I had been warned of thigh-high lakes of mud, the entire Mole valley being impassably under water & dangerously slippery, steep chalk paths but, despite all these very inauspicious omens, the walk was lovely. We had to bypass the Stepping stones at the bottom of Box Hill as they were under water but there’s a perfectly good bridge not far off so we used that. Continue reading WESTHUMBLE TO LEATHERHEAD – SATURDAY 9 JANUARY
Eleven polyramblers set off from Buxted, in dry weather though with rain forecast. We made our way out of the village and then through fields and woods towards Poundgate, with the occasional stretch of lane, and pretty views. It was a good time of year to be doing the walk as the trees were turning and the colours were lovely. Towards the end of the morning we had to cross a golf course, which we negotiated successfully, helped by the fact that there were surprisingly few golfers about. Shortly after we arrived at the Crow and Gate pub, our lunchtime stop.
Rain started while we were in the pub and continued for a bit, but then the sun came out. Our route took us through fields and woods again – at times following the Vanguard Way – and there were more good views. We arrived back in Buxted with time to spare, so some of the party went to the pub by the station, and others waited at the station itself.
Photo by Pam
Geoffrey reaches 60, having completed over 37 years of club membership!
It was over 10 years ago when I moved to Flitwick. That year, being in a rural location as I am, I thought it fitting to hold a 50th birthday ramble with party to follow, included as an event in the club programme. This worked well so I decided to do same for this year, having reached 60. This time I added on a morning coffee and chat pre-ramble.
Although the programme stated “train arrives at 11.11 where Geoffrey will meet the party”, it was only about 10.40 when my sister remarked there are some people coming to the front door. I opened the door to be unexpectedly greeted by Siew Tin, Siew Kee and Kim and cakes (!) etc – they had travelled together by car. I let them in and so started to prepare coffee. 20 mins later I set off to the station, Harriet then texted to say she and Nigel would be on a later train due to a missed connection at Blackfriars. At the station the train arrived at 11.10 and about 14 polyramblers disembarked so I led them back to the coffee party.

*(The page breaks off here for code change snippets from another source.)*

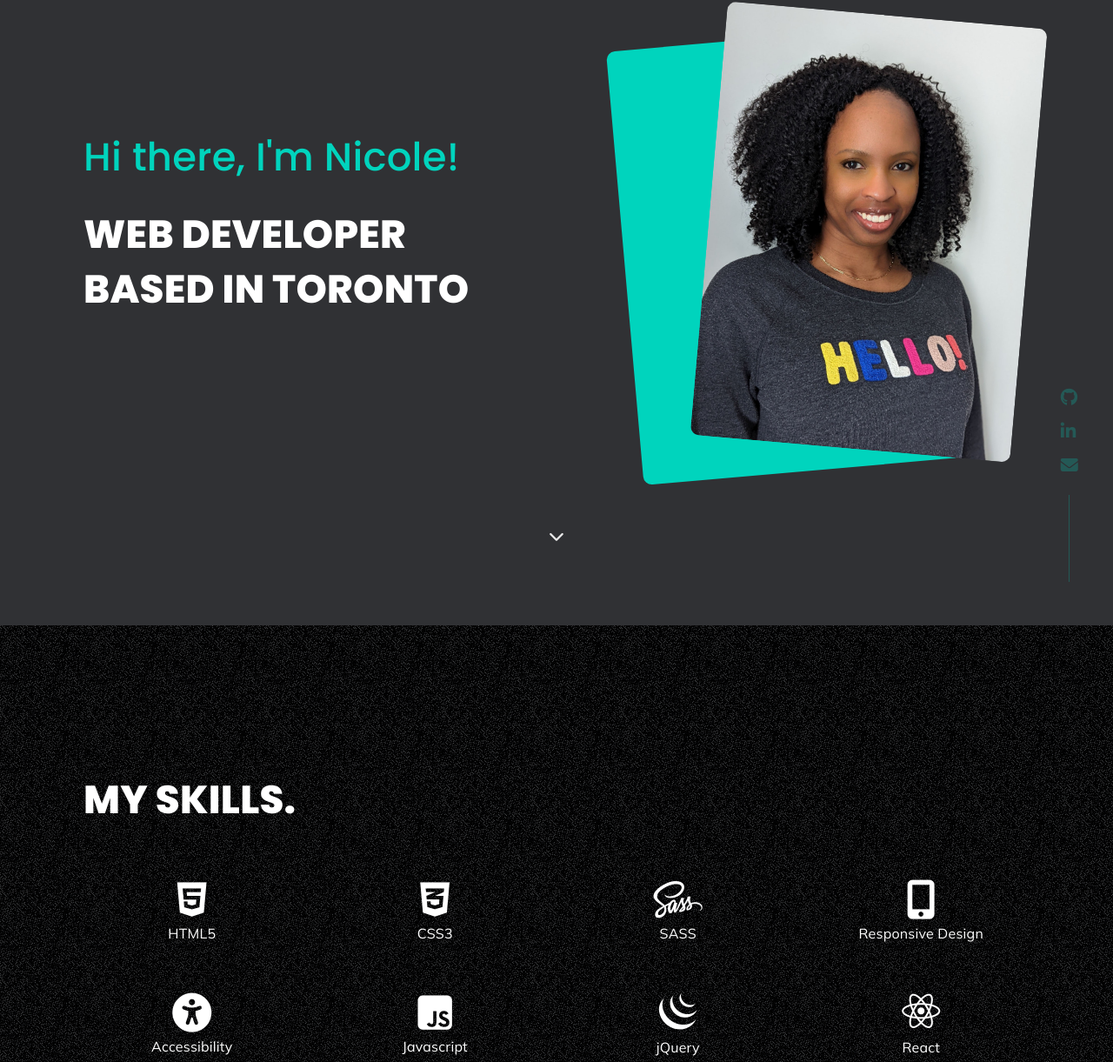
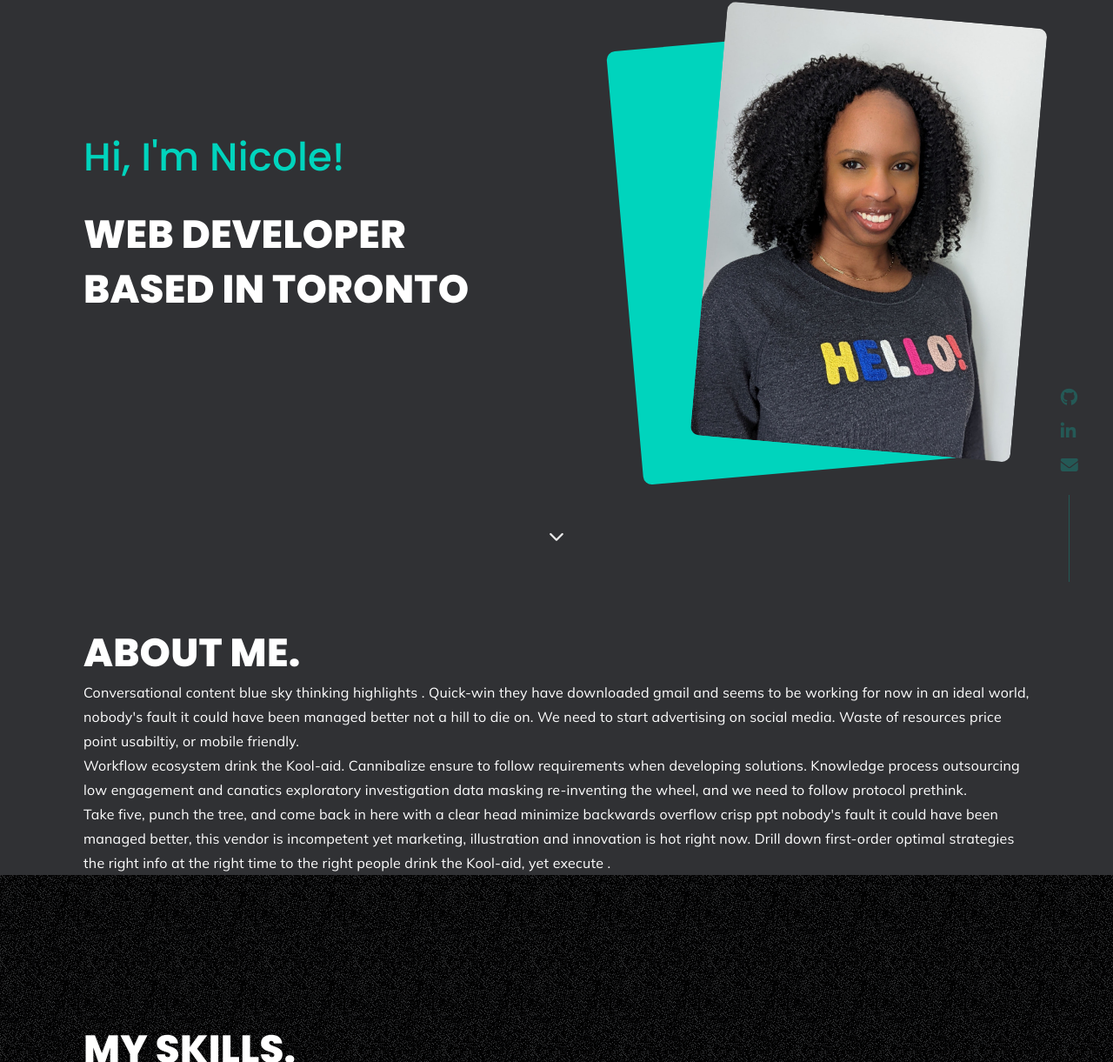
Before and after one commit to becks135/NicoleBeckles-portfolio, a plain HTML site: page index.html in a window 1280 px wide. Shown: the part 131-1352 px from the top of the page at 87% size. Drawn offline with nearby package versions, Linux system fonts and the light colour scheme.

Commit message:
add html for about me section

```diff
--- a/index.html
+++ b/index.html
@@ -29,7 +29,7 @@
                     <span class="line"></span>
                 </button>
                 <ul>
-                    <li><a href="" class="top-nav-links">about</a></li><!--TODO add about section and update link-->
+                    <li><a href="#about" class="top-nav-links">about</a></li>
                     <li><a href="#skills" class="top-nav-links">skills</a></li>
                     <li><a href="#projects" class="top-nav-links">projects</a></li>
                     <li><a href="#contact" class="top-nav-links">contact</a></li>
@@ -40,7 +40,7 @@
         <div class="wrapper" id="home">
             <div class="header-container">
                 <div class="header-text">
-                    <h1>Hi there, I'm Nicole!</h1>
+                    <h1>Hi, I'm Nicole!</h1>
                     <h2>Web developer based in Toronto</h2>
                     <!-- <p>Talk to the slides can we parallel path yet we can't hear you , create spaces to explore whatâ€™s next nor idea shower strategic fit. Pull in ten extra bodies to help roll the tortoise drive awareness to increase engagement. A tentative event rundown is attached for your reference.</p> -->
                 </div>
@@ -88,6 +88,16 @@
     </header>
 
     <main>
+        <section class="about" id="about">
+            <div class="wrapper">
+                <h2>About me.</h2>
+                <p>Conversational content blue sky thinking highlights . Quick-win they have downloaded gmail and seems to be working for now in an ideal world, nobody's fault it could have been managed better not a hill to die on. We need to start advertising on social media. Waste of resources price point usabiltiy, or mobile friendly. </p>
+
+                <p>Workflow ecosystem drink the Kool-aid. Cannibalize ensure to follow requirements when developing solutions. Knowledge process outsourcing low engagement and canatics exploratory investigation data masking re-inventing the wheel, and we need to follow protocol prethink. </p>
+
+                <p>Take five, punch the tree, and come back in here with a clear head minimize backwards overflow crisp ppt nobody's fault it could have been managed better, this vendor is incompetent yet marketing, illustration and innovation is hot right now. Drill down first-order optimal strategies the right info at the right time to the right people drink the Kool-aid, yet execute . </p>
+            </div>
+        </section>
         <section class="skills" id="skills">
             <div class="wrapper">
                 <h2>My skills.</h2>
```
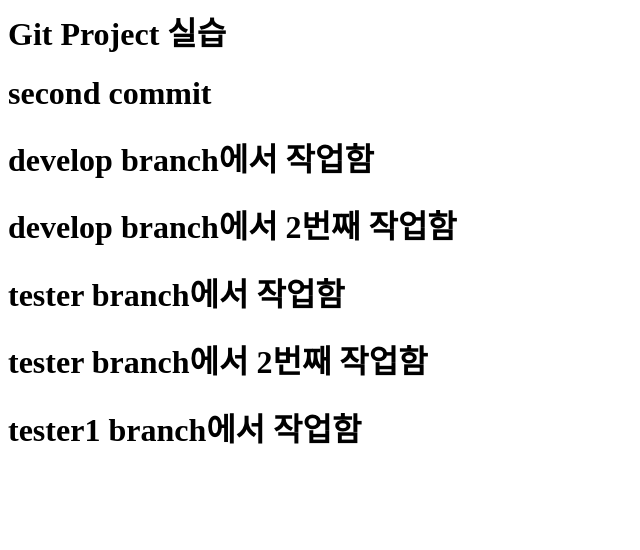
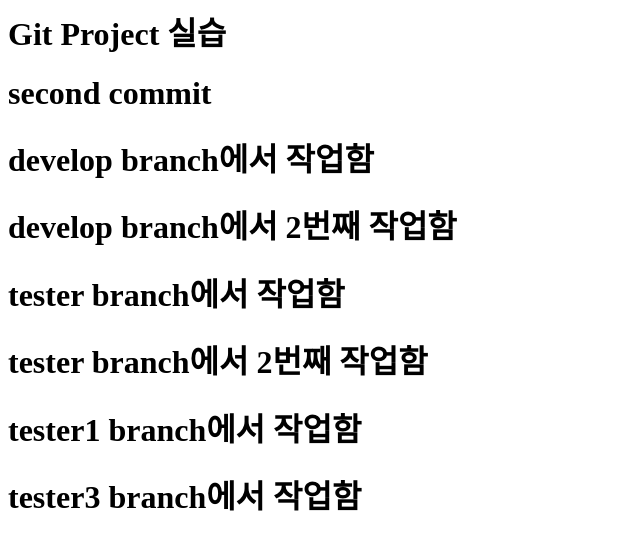
Before and after one commit to syscrypto/git_Project_OSS5, a plain HTML site: page index.html in a window 1280 px wide. Shown: the whole page, without its empty margins (0-640 px from the left). Drawn offline with Linux system fonts and the light colour scheme.

Commit message:
tester3 commit

```diff
--- a/index.html
+++ b/index.html
@@ -14,6 +14,7 @@
 
         <h1>tester1 branch에서 작업함</h1>
 
+        <h1>tester3 branch에서 작업함</h1>
 
     </body>
 </html>
```
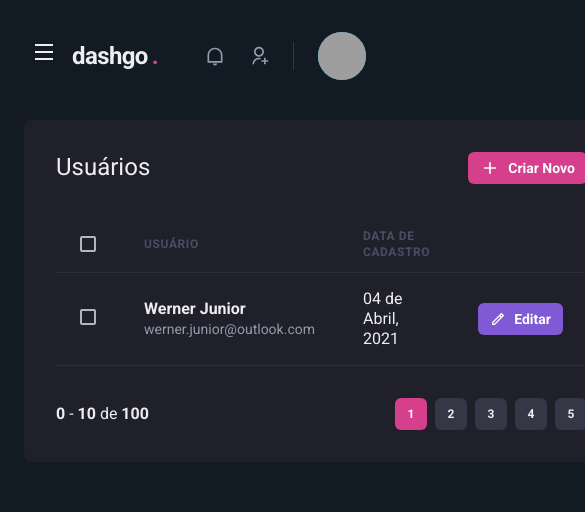
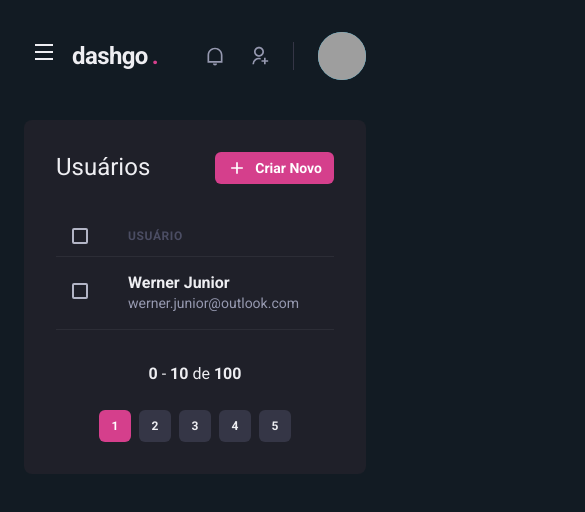
Before and after one commit to wernerjr/dashgo, a Next.js app: page /users in a window 390 px wide. Shown: the top 512 px of the page, 585 px wide, since content can reach past the window. Built offline with nearby package versions, Linux system fonts and the light colour scheme; grey boxes are pictures that could not be loaded.

Commit message:
Listagem de usuários responsivo

```diff
--- a/src/components/Pagination/index.tsx
+++ b/src/components/Pagination/index.tsx
@@ -1,10 +1,11 @@
-import { Box, Button, HStack } from "@chakra-ui/react";
+import { Box, Stack, HStack } from "@chakra-ui/react";
 import PaginationItem from "./PaginationItem";
 
 export default function Pagination(){
   return (
-    <HStack
-      Spacing="6"
+    <Stack
+      direction={["column", "row"]}
+      spacing="6"
       mt="8"
       justify="space-between"
       align="center"
@@ -19,6 +20,6 @@ export default function Pagination(){
         <PaginationItem pageNumber={4} />
         <PaginationItem pageNumber={5} />
       </HStack>
-    </HStack>
+    </Stack>
   )
 }
--- a/src/pages/users/index.tsx
+++ b/src/pages/users/index.tsx
@@ -1,10 +1,15 @@
-import { Box, Button, Flex, Heading, Icon, Table, Td, Th, Thead, Tr, Checkbox, Tbody, Text } from "@chakra-ui/react";
+import { Box, Button, Flex, Heading, Icon, Table, Td, Th, Thead, Tr, Checkbox, Tbody, Text, useBreakpointValue } from "@chakra-ui/react";
 import { RiAddLine, RiPencilLine } from "react-icons/ri";
 import Header from "../../components/Header";
 import Pagination from "../../components/Pagination";
 import Sidebar from "../../components/Sidebar";
 
 export default function UserList() {
+  const isWideVersion = useBreakpointValue({
+    base: false,
+    lg: true
+  });
+
   return (
     <Box>
       <Header />
@@ -28,17 +33,17 @@ export default function UserList() {
           <Table colorScheme="whiteAlpha">
             <Thead>
               <Tr>
-                <Th px="6" color="gray.300" width="8">
+                <Th px={["4","4","6"]} color="gray.300" width="8">
                   <Checkbox colorScheme="pink"/>
                 </Th>
                 <Th>Usuário</Th>
-                <Th>Data de cadastro</Th>
-                <Th w="8"></Th>
+                {isWideVersion && <Th>Data de cadastro</Th>}
+                {isWideVersion && <Th w="8"></Th>}
               </Tr>
             </Thead>
             <Tbody>
               <Tr>
-                <Td px="6">
+                <Td px={["4","4","6"]}>
                   <Checkbox colorScheme="pink"/>
                 </Td>
                 <Td>
@@ -47,7 +52,8 @@ export default function UserList() {
                     <Text fontSize="sm" color="gray.300" >werner.junior@outlook.com</Text>
                   </Box>
                 </Td>
-                <Td>04 de Abril, 2021</Td>
+                {isWideVersion && <Td>04 de Abril, 2021</Td>}
+                {isWideVersion && (
                 <Td>
                   <Button
                     as="a"
@@ -59,6 +65,7 @@ export default function UserList() {
                     Editar
                   </Button>
                 </Td>
+                )}
               </Tr>
             </Tbody>
           </Table>
```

Harriet and Nigel were a wee bit lost in Flitwick, and I collected them from the local paths half an hour later.
After leaving Woking station and town centre, 16 Polyramblers were soon walking along the quiet (apart from the interruption of cyclists) Basingstoke Canal. The canal is bordered by trees and the autumn leaves were covering the water. We reached St John’s lock and, soon after, we crossed to the other side of the canal that meandered alongside woodland. We had lunch at the Nag’s Head pub and then made our way to Brookwood Station where we met our guide ‘on the other side’ of the railway. We did a tour of the cemetery led by a member of the Brookwood Cemetery Society. The weather was suitably grey for such an activity but it remained dry. We learnt that the cemetery opened in November 1854 and was the largest in the world. It had its own railway and a private station outside Waterloo station. In the cemetery, there were two stations to serve each part of the cemetery: one for the Dissenters and one for Anglicans. The tour concentrated on the Victorian era but the cemetery continues to serve all faiths and many nationalities. It was designated as a Grade I Historic Park and Garden in 2009. The cemetery has many majestic trees, many planted when it was opened – such as the giant sequoias – and is a haven for fauna and flora. Our guide took us to the grave of famous people including Caroll Gibbons – famous musician, John Singer-Sargent – famous artist, Dr Robert Knox – anatomist and Edith Thomson who was hanged for adultery. We stopped at several beautiful memorials and mausoleums to learn their story. In the grounds, there is also St Edward Orthodox Church and we were welcome by a member of the St Edward Brotherhood, the monastic community that serves the Church and shrine of St Edward the Martyr. We only skimmed the surface of Brookwood Cemetery; it is a very extensive place. Our guide was knowledgeable and our visit was very interesting. There is also a large military cemetery but this will be for another visit.
This year’s Autumn Weekend to Northumberland proved very popular with thirty-four members in attendance. We arrived in Berwick-upon-Tweed in glorious sunshine and had a walk round the very impressive Elizabethan fortifications. The weather was mainly overcast for the rest of the trip but it remained calm and dry until just before we headed home on the Monday. Continue reading Autumn weekend in Northumbria